Oil prices posted their worst weekly decline in months on mounting recession concerns.
Brent, the benchmark for two thirds of the world’s oil, settled 0.07 per cent lower at $76.10 at the close of trading on Friday. West Texas Intermediate, the gauge that tracks US crude, closed 0.62 per cent lower at $71.02 a barrel.
Prices had slightly edged up on Thursday after a 622,000 barrel-per-day Keystone pipeline, which transports Canadian crude to refiners in the US Midwest and the Gulf Coast, was shut down after more than 14,000 barrels of crude oil spilled into a creek in Kansas. But recession fears weighed on prices.
"The short-term crude demand outlook has deteriorated significantly as no one has a strong handle on how bad a recession will hit the US economy," said Edward Moya, senior market analyst at Oanda.

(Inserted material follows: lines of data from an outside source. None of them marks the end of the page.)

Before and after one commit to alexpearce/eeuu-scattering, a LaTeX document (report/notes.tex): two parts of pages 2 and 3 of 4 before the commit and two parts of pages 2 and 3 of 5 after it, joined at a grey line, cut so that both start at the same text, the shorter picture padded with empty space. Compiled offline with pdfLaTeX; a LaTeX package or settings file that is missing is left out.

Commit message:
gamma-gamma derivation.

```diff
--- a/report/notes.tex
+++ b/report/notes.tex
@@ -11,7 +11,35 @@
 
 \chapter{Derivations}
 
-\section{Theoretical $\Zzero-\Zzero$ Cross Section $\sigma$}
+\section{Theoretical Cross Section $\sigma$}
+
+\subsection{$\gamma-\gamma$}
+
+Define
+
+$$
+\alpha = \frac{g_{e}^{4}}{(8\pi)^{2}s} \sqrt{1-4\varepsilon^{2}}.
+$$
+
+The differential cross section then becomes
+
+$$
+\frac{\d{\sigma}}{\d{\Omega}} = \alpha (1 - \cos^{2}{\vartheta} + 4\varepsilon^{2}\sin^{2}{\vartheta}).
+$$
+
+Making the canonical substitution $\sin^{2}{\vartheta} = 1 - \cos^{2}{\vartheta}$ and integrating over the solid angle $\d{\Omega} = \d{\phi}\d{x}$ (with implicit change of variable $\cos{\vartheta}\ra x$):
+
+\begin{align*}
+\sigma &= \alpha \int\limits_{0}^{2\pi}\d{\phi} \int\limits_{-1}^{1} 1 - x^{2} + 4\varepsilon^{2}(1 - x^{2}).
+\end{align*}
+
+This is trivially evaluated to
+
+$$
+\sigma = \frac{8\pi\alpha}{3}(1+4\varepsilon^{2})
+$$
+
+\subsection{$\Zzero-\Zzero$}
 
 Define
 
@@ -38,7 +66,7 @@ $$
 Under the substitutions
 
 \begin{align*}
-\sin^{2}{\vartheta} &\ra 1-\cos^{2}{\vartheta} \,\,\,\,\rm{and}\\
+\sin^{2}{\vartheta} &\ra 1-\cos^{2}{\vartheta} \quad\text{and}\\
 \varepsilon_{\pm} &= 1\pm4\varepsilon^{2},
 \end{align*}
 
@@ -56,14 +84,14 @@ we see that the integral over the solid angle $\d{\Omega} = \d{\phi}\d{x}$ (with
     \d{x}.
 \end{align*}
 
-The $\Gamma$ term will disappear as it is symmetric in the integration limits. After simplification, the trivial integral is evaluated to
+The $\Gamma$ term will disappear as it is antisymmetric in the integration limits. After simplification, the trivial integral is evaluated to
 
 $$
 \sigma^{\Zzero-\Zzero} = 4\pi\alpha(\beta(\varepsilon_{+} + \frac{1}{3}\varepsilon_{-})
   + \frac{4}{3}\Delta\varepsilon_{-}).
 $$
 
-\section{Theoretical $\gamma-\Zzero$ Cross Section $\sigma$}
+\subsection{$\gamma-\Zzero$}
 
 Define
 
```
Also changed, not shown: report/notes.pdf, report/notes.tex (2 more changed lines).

"China’s Covid situation also remains a big concern as the end of their Covid zero strategy could cripple their health system."
Oil prices could find a floor at $70 a barrel, analysts said, with the US having previously indicated that it would refill its Strategic Petroleum Reserve (SPR) when crude falls to between $67 and $72.
Earlier this week, oil prices fell to below $80 a barrel for the first time since January on persistent fears of a recession and rising interest rates.
Markets have largely “shrugged” the EU embargo on Russian seaborne crude imports, with most players now assuming that the ban will displace less oil that previously expected, Moody’s said in its weekly market outlook report.
“Despite the apparent easing of its zero-Covid policy, China’s economy is weakening, and many European countries appear to be teetering on the brink of recession,” it said.
Global economic growth is forecast to be as weak as in 2009 — during the financial crisis — as a result of the Ukraine conflict and its impact on the world economy, the Institute of International Finance said in a report this month.
The world economy is projected to grow by 1.5 per cent next year, compared with 0.6 per cent in 2009, the IIF said.
This assessment follows the International Monetary Fund's move to slash its global economic growth forecast for next year due to the effects of the Ukraine conflict, broadening inflation pressures and a slowdown in China, the world’s second-largest economy.
The fund maintained its global economic estimate for this year at 3.2 per cent but downgraded next year's forecast to 2.7 per cent — 0.2 percentage points lower than the July forecast.
There is a 25 per cent probability that growth could fall below 2 per cent next year, the IMF said in its World Economic Outlook report released in October.